◆ Work request
Search the entries for the word "width". Copy every line that holds it.

◆ Source data

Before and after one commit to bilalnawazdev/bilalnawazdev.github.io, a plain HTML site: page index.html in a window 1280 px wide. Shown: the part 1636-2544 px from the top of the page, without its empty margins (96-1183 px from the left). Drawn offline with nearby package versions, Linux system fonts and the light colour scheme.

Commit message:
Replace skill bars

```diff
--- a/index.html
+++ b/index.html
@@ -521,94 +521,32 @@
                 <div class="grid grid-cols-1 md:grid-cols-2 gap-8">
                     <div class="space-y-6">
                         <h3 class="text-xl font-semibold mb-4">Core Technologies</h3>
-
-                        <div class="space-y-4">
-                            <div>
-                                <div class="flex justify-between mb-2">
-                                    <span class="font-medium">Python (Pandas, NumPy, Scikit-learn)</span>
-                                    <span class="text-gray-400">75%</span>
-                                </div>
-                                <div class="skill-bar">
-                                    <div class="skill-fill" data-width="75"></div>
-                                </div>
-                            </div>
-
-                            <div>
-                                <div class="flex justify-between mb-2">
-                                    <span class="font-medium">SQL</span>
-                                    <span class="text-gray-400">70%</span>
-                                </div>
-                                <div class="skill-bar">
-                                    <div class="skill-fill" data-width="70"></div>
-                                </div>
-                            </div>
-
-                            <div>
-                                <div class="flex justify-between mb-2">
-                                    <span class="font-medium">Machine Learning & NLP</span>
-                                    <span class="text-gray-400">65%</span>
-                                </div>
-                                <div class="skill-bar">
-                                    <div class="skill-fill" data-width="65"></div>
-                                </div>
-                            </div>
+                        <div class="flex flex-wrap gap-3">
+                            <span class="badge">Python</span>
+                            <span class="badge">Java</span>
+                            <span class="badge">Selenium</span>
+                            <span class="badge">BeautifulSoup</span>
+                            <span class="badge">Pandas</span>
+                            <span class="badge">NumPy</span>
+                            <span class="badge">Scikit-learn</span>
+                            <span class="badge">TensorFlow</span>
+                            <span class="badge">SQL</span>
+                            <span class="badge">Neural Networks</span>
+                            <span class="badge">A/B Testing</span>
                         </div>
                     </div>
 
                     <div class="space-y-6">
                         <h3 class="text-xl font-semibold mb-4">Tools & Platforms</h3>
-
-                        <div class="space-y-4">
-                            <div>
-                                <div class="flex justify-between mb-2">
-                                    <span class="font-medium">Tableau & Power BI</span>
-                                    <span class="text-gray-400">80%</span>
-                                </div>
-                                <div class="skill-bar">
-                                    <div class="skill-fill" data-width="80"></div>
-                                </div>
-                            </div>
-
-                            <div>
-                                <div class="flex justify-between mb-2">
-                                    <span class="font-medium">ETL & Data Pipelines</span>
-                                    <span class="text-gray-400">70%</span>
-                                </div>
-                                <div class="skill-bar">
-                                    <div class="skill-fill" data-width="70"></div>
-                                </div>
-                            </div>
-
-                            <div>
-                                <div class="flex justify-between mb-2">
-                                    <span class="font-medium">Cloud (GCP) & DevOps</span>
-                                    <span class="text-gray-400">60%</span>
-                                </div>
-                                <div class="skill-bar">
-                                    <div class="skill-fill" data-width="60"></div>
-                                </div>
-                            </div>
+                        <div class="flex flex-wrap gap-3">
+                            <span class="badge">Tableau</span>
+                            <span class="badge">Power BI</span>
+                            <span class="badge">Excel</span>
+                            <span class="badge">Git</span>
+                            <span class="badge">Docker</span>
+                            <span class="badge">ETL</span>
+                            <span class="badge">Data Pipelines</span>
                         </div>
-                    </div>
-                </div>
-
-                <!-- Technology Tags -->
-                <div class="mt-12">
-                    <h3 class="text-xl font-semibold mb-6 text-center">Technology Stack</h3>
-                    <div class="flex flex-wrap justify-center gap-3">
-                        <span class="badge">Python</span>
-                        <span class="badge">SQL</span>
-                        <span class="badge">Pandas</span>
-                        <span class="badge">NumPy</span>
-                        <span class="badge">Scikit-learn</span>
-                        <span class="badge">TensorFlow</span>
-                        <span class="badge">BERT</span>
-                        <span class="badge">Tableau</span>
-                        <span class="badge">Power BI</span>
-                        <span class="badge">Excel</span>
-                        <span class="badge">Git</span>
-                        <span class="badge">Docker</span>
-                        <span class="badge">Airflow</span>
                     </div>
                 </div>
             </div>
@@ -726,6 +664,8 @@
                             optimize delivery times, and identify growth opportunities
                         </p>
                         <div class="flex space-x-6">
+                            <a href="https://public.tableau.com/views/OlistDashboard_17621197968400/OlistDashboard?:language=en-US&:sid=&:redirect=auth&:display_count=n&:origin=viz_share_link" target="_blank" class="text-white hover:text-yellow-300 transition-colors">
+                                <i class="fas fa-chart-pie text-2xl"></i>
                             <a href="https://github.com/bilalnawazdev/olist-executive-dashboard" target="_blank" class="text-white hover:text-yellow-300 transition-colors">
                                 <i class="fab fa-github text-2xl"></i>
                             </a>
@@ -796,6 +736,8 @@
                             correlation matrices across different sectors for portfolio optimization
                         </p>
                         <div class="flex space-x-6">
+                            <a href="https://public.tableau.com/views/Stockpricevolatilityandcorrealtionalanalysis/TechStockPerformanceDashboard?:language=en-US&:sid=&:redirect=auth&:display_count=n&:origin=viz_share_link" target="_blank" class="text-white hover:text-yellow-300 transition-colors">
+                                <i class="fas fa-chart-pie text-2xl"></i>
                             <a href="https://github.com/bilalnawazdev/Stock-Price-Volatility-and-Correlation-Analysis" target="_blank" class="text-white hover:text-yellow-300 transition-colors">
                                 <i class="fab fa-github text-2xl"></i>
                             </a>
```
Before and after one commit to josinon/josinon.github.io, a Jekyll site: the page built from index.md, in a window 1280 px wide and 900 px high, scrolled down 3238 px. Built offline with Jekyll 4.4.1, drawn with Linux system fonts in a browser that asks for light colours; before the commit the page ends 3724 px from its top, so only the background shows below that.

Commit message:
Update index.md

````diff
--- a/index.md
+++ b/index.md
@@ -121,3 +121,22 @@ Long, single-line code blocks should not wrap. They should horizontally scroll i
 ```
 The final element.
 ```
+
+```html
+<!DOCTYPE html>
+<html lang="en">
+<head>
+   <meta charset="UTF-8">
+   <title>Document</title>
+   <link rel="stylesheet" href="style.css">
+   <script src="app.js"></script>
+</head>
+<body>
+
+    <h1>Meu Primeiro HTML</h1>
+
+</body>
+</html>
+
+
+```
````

◆ Expected answer
-                                    <div class="skill-fill" data-width="75"></div>
-                                    <div class="skill-fill" data-width="70"></div>
-                                    <div class="skill-fill" data-width="65"></div>
-                                    <div class="skill-fill" data-width="80"></div>
-                                    <div class="skill-fill" data-width="70"></div>
-                                    <div class="skill-fill" data-width="60"></div>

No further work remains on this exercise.